Work instruction ::
Lines with the string "report" are to be identified in the listing and copied.
=-=-=
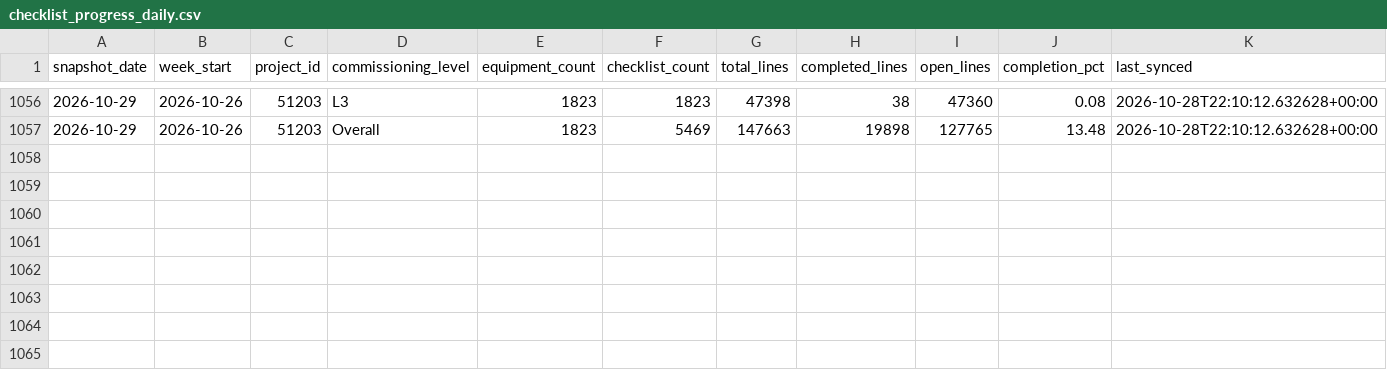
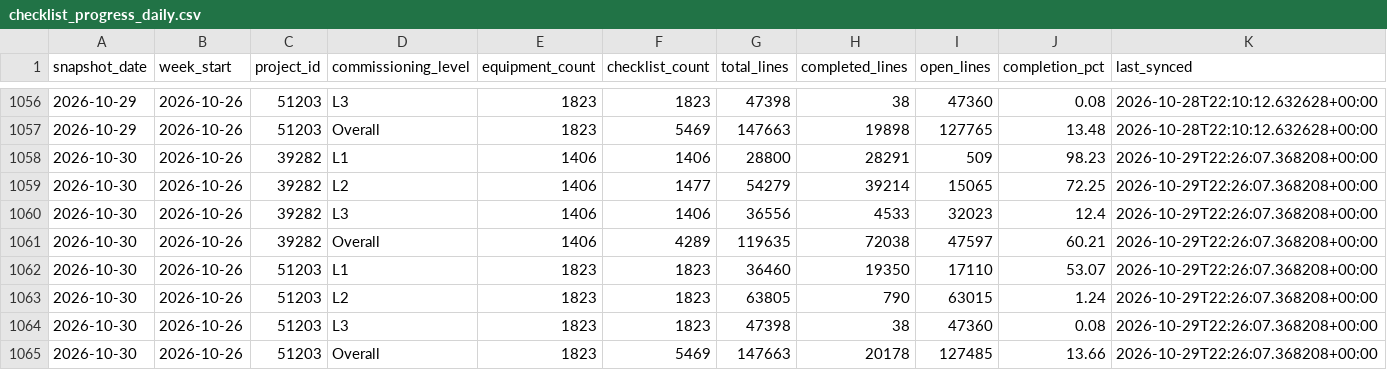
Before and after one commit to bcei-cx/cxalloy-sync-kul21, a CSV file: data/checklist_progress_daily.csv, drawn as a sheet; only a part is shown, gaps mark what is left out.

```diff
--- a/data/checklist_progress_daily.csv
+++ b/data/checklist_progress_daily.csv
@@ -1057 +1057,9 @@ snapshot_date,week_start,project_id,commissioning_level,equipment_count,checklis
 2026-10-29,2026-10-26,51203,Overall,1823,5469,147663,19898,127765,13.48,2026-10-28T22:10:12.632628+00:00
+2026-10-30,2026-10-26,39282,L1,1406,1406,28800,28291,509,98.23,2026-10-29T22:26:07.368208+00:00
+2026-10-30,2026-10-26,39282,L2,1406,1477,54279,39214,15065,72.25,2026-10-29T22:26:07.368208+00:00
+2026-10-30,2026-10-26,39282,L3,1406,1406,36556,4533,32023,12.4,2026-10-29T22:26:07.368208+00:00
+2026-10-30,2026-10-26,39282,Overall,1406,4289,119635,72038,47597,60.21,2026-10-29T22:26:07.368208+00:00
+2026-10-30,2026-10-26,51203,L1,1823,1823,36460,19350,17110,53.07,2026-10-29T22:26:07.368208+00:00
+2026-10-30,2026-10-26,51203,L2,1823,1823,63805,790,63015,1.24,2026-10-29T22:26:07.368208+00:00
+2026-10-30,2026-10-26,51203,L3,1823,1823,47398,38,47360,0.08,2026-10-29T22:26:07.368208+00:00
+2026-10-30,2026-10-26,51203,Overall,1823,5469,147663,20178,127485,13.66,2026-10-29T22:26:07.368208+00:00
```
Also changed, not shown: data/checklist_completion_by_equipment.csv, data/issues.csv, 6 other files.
=-=-=
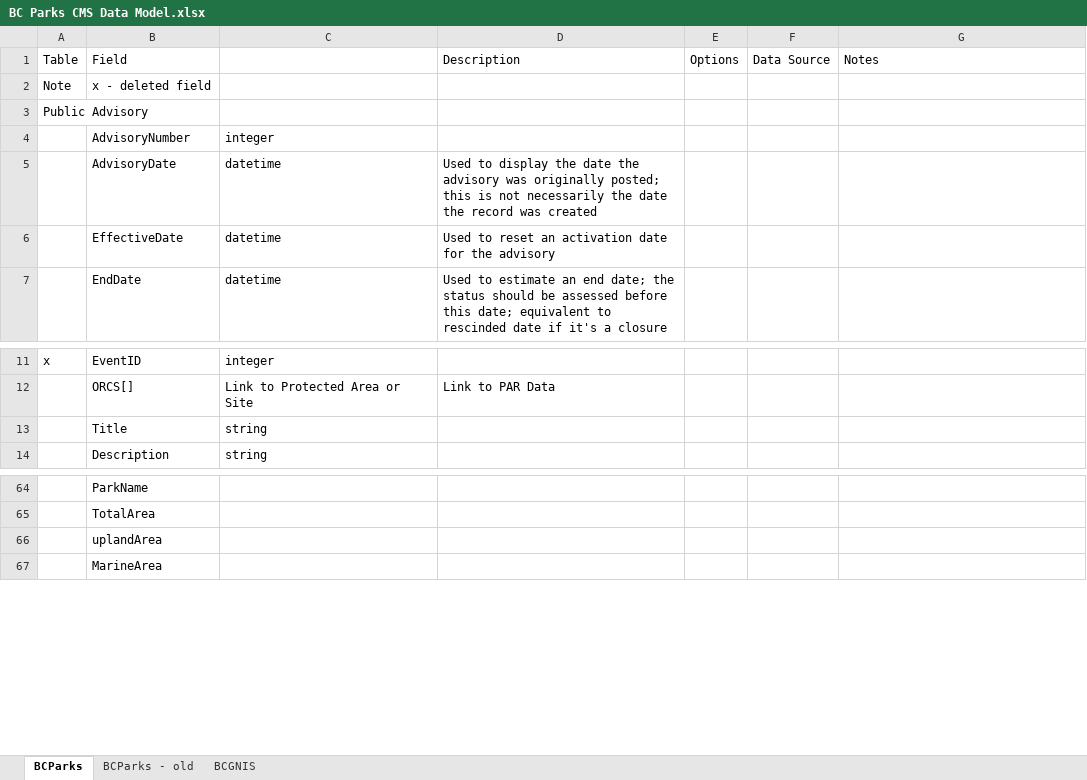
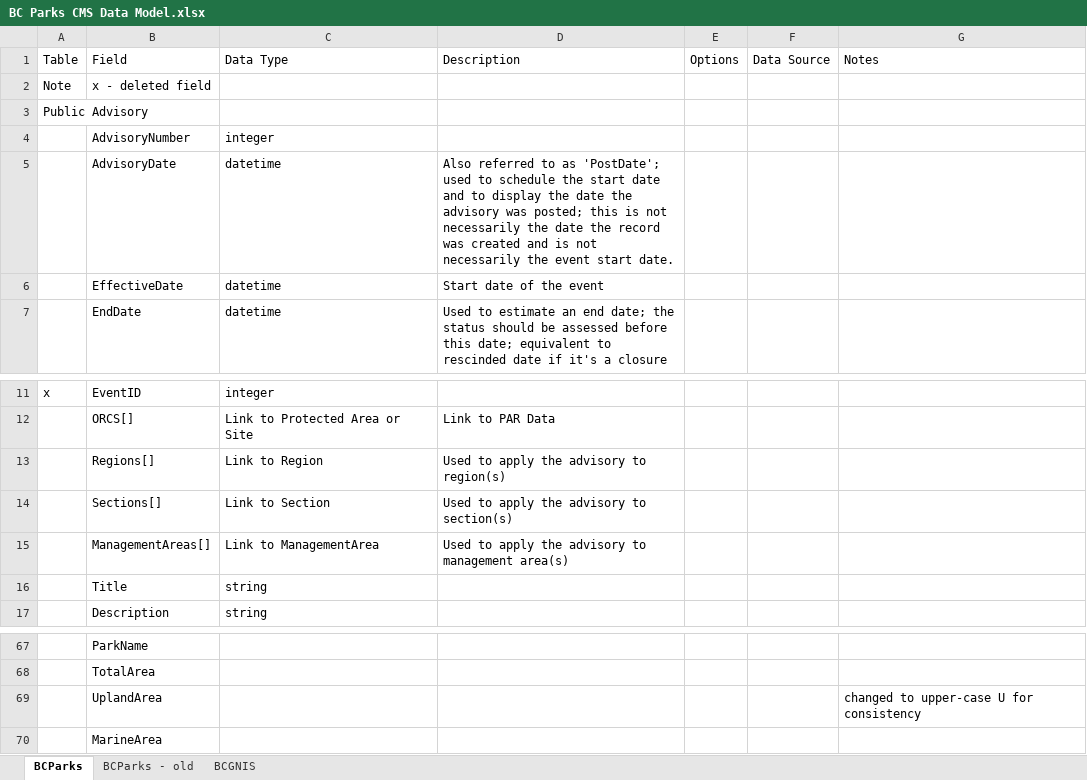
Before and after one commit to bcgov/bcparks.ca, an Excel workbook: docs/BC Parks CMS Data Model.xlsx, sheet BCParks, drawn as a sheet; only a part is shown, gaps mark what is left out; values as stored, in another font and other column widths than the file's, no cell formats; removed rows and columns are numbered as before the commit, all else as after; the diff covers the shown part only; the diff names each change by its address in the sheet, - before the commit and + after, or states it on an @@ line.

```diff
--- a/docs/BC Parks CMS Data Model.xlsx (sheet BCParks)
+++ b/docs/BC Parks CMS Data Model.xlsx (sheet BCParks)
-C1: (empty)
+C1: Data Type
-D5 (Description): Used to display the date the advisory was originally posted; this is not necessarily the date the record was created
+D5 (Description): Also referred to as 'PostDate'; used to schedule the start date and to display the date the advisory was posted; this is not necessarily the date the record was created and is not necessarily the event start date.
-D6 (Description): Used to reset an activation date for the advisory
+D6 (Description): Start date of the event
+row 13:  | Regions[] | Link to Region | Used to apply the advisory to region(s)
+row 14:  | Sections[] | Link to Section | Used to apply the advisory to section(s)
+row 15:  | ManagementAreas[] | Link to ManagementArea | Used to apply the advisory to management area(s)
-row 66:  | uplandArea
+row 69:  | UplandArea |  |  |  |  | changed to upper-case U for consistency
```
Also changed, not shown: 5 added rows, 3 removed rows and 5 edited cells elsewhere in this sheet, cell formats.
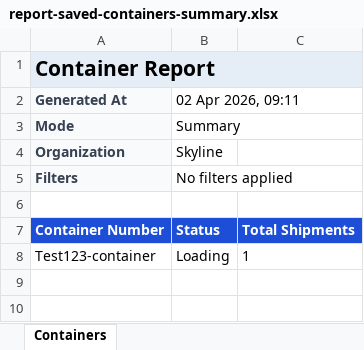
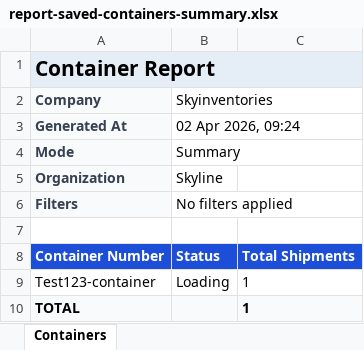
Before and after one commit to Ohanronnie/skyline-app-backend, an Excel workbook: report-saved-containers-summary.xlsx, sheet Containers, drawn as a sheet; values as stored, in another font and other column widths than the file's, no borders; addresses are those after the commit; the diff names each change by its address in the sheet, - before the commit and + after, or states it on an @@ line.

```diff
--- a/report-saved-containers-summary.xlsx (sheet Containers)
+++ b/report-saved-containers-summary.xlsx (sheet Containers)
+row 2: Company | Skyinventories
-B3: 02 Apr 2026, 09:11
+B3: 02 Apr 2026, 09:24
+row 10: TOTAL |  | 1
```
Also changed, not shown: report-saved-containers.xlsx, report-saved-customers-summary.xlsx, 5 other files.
=-=-=
Response to this task ::
Before and after one commit to Ohanronnie/skyline-app-backend, an Excel workbook: report-saved-containers-summary.xlsx, sheet Containers, drawn as a sheet; values as stored, in another font and other column widths than the file's, no borders; addresses are those after the commit; the diff names each change by its address in the sheet, - before the commit and + after, or states it on an @@ line.
--- a/report-saved-containers-summary.xlsx (sheet Containers)
+++ b/report-saved-containers-summary.xlsx (sheet Containers)
Also changed, not shown: report-saved-containers.xlsx, report-saved-customers-summary.xlsx, 5 other files.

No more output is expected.